The differences between these two competitions don't just end at development and rules, but the races themselves, as well. While F1 races are usually limited to no more than eighty laps (depending on the track length), IndyCar can go for as much as 500+ miles.
As stated before, the location of these races vary, too. However, both share a commonality in terms of venues for their races. Each has a vast selection of road course and complex circuits, but, despite that, Formula One does not race on oval courses (at least, not full ones). This, in turn, is the perfect segue into the next topic...
Leading off from the differences in races, a key part of that distinction is due to the types of tracks they compete on. Even though both series have a good bit of street circuits and road courses, IndyCar is the only with an oval setup. In fact, the oval is home to IndyCar's most famous race: The Indy 500.
Interestingly enough, Formula One once raced at the same historic Indianapolis 500. This was back before 2007 until, inevitably, F1's higher-ups decided that Indy wasn't the perfect venue for a result. Since then, no F1 track has had much of an 'oval' setup at all.
The oval, although, does provide some great racing. The best of which being the coveted Indy 500: High stakes, 200+ miles-per-hour driving, and close racing are just some of the spectacles associated with a good oval race.
4 Pit Stops
Another aspect where IndyCar and Formula One are different is in their pit stops. Each series has unique strategies and rules along with their pitting procedures that influence their speed, effectiveness, and overall race strategy.
Once again, refueling becomes another important part. F1 doesn't refuel, so their stops are much faster than IndyCar. Also, Formula One can have several teammates working on the car at once, while IndyCar is limited to just six. To add to this, IndyCars have built-in jacks to lift up the vehicle during stops. However, F1 doesn't, so crew members is designated to lift the front/rear of the race car.

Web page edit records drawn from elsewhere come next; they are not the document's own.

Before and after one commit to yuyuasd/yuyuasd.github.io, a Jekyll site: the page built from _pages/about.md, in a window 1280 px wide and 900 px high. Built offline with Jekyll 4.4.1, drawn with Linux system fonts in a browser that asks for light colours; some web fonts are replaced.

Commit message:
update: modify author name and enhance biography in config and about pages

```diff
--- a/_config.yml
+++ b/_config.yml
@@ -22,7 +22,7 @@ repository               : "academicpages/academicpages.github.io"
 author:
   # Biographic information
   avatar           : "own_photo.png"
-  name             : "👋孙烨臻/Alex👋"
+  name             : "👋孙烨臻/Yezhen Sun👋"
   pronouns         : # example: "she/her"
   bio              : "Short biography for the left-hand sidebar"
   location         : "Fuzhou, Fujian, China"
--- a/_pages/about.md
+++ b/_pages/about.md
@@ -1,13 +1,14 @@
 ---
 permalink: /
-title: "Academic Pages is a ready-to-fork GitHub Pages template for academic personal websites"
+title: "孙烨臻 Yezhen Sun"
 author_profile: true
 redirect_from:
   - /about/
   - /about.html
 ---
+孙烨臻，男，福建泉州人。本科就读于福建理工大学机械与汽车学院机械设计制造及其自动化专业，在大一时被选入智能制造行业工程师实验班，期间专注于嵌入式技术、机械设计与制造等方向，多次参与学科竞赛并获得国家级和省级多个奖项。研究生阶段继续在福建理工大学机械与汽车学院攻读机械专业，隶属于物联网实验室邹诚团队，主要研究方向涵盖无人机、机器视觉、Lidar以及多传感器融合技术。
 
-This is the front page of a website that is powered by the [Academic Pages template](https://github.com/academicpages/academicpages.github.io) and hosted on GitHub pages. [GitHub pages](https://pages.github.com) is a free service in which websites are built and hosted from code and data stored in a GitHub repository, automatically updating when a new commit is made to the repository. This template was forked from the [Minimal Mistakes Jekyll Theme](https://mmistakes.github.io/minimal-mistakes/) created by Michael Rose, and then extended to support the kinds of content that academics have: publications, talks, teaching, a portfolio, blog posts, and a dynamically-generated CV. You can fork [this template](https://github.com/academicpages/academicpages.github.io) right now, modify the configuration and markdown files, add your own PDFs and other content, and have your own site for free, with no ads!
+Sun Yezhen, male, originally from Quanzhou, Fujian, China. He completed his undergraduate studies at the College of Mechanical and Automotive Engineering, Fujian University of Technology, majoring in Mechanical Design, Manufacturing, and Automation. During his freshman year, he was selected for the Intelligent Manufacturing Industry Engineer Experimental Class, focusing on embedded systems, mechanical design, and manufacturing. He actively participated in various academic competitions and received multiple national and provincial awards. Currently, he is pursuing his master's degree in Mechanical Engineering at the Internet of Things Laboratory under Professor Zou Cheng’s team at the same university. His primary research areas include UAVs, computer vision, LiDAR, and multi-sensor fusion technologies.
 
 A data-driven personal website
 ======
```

There's a famous saying involving motor sports: if you want to become a millionaire in racing, start as a billionaire. Clearly, this is a reference to the extreme cost associated with everything in racing, whether it be driving, managing a team, or following the sport.
Even though each form of racing can be very costly, each has a stark dissimilarity when comparing overall cost spent by teams. F1 stands at the top of the list, with some teams like Mercedes and Ferrari spending over $400 million during a single season. In contrast, IndyCar spends hundreds of thousands to millions, although not as much as F1 in the grand scheme.
2 The Cars
What truly separates sports like IndyCar and Formula One isn't just how difficult those industries are to join, but how awe-inspiring the race cars are. The thing that really gets people watching is a good looking show and even better looking cars.
Not only are the cars outstanding in regards to their exterior, but they also perform at the top of their level. Their high-tech aero systems, intense R&D (Research and Development), mind-blowing speed all come together to make what we see today. Nonetheless, an F1 car is very different than the standard IndyCar in all of these aspects.
The best part, though, is that, each an every year, engineering gets better and the cars get quicker; regardless of which one you follow.
More often than not, Formula One has been called the "pinnacle of motorsports." For all intensive purposes, they're not wrong since Formula One is both the most costly motorsport, most engineered, and with the most on-paper achievements. Compared to IndyCar, F1 can dust them any day.
An F1 car can take some serious punishment. Usually, they rev to over 11,000 R.P.M.s while topping over 374 K.P.H. Not to mention they can take a corner like Spa's Eau Rouge flat-out. This doesn't mean that an IndyCar is useless, though, as an IndyCar can still put out some serious performance figures. Especially in regards to top speed on oval tracks like Indianapolis.